Nadine Dorries was embroiled in a row with fellow Tory MP Caroline Nokes this weekend after the culture secretary dismissed her allegations of inappropriate touching against the prime minister’s father.
Dorries said she had known Stanley Johnson for 15 years and described him as a gentleman. She rejected Nokes’s claim that he had “smacked her on the backside” at the Conservative party conference in 2003. “I don’t believe it happened,” she said in an interview with the Daily Mail. “It never happened to me. Perhaps there is something wrong with me.”
Nokes, chair of the Commons Women and Equalities Committee, said she was disappointed at the comments and hoped they did not deter others from reporting sexual harassment.
She told the Press Association: “I am very sorry the secretary of state has used her considerable influence and power in the media to denounce me in this way. I very much hope her attitude does not deter other women from being brave enough to report their experiences of public sexual harassment.”
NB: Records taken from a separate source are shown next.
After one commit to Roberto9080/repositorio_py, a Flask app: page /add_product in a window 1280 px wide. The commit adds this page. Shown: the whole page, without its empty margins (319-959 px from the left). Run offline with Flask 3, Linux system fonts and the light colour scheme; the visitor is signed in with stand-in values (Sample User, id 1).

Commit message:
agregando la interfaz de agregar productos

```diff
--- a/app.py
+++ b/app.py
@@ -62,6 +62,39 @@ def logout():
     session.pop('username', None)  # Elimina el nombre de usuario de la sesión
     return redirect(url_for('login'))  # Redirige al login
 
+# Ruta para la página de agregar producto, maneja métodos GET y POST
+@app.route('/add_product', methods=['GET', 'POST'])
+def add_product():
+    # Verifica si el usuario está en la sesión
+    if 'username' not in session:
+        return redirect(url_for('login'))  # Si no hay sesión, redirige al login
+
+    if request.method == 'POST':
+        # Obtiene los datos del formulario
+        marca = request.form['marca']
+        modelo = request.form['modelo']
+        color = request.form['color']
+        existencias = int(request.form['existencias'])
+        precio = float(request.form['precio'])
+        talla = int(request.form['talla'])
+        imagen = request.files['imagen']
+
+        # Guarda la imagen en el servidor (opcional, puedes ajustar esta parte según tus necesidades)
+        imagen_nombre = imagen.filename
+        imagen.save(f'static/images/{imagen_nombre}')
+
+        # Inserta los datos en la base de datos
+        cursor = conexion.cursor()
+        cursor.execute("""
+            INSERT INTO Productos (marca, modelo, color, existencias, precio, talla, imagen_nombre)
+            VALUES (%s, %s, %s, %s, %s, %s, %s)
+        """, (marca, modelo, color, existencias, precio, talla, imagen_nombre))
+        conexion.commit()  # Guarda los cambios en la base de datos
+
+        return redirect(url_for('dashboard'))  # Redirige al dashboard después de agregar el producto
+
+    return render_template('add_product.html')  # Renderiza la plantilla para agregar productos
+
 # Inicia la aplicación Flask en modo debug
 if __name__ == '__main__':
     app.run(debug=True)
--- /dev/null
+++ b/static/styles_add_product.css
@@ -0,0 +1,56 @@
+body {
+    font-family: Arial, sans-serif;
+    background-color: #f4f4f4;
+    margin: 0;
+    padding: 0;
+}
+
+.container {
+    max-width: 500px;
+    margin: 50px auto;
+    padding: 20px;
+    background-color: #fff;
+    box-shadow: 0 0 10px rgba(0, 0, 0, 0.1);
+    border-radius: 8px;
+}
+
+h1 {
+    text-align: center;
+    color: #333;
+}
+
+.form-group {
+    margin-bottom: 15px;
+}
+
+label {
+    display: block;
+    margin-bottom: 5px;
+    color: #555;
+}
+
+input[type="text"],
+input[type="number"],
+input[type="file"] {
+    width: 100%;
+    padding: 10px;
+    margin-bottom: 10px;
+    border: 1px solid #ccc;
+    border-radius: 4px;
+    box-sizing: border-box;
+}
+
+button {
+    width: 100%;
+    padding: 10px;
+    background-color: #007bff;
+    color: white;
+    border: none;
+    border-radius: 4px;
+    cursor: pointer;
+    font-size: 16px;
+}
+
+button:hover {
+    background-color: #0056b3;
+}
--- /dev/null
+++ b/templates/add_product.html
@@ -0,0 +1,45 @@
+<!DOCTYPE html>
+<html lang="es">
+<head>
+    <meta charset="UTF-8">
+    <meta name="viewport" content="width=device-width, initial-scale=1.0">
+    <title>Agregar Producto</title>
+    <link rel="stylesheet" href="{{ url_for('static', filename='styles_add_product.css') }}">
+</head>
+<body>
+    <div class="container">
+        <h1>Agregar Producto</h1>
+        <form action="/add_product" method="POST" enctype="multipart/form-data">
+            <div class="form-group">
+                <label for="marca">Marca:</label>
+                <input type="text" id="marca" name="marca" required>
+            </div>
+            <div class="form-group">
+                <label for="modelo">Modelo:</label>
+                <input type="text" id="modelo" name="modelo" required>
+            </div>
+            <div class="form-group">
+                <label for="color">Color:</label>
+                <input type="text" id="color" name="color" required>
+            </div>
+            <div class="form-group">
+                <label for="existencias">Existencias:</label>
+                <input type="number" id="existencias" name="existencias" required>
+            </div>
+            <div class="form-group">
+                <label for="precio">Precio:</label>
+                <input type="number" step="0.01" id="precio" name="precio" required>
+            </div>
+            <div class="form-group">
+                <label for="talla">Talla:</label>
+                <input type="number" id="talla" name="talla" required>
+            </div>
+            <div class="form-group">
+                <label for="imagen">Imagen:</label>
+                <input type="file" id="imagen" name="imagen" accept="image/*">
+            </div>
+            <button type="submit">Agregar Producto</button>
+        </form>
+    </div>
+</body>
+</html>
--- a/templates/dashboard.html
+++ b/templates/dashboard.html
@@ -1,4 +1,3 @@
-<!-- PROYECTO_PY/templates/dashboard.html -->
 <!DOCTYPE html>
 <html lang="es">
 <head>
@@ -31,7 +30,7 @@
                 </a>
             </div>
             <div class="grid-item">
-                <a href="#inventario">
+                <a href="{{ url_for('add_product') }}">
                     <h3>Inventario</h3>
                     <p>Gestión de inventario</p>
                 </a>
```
A source close to the culture secretary tried to defuse her comments. “Nadine knows she should have been clearer in her answer. Having known Stanley for so long she found it hard to believe he had been inappropriate,” they said.
“But she is crystal clear that those who experience sexual harassment should always be able to speak up and always be heard. She was not looking to denounce Caroline and regrets if that is how her comment has been received.”
The government said in its response to a consultation on sexual harassment in the workplace in July that there was “a real, worrying problem with sexual harassment at work, as well as in other settings”. It said more women were “empowered to share their experiences”.
Nokes, the MP for Romsey and Southampton North, claimed in an interview with Sky News earlier that month that Stanley Johnson had smacked her bottom and said, "Oh, Romsey, you’ve got a lovely seat.” Johnson, 81, has said he has no recollection of the alleged incident.
Nokes has said there has been a mixed reaction after she spoke out. She said there had been “amazing support” from constituents and women around Westminster, but she had “been sent to Coventry by some”.
Ailbhe Rea, a political correspondent for the New Statesman, claimed after the MP’s interview that Mr Johnson had groped her and “leered” at her at a Conservative party conference in 2019.
She wrote in the magazine: “I didn’t want Nokes to be alone in calling out something I knew hadn’t only happened to her.”
Jess Phillips, the shadow minister for domestic violence and safeguarding, who appeared on the Sky News discussion where Nokes first detailed the allegation, said it was a “common mistake” for people to think individuals they like cannot perpetrate sexual harassment or violence.
“It’s the thing that silences victims. It reminds them to shut up about their experiences," lei disse.
“I’ve got to say I expected better from Nadine. I’m not surprised, though – it’s the most common response, to disbelieve. I’m not entirely sure why she thinks Caroline would lie. Where’s the benefit?"
Labour has called on the Conservative party to investigate the allegations against Johnson, but it has not said whether a probe will be launched.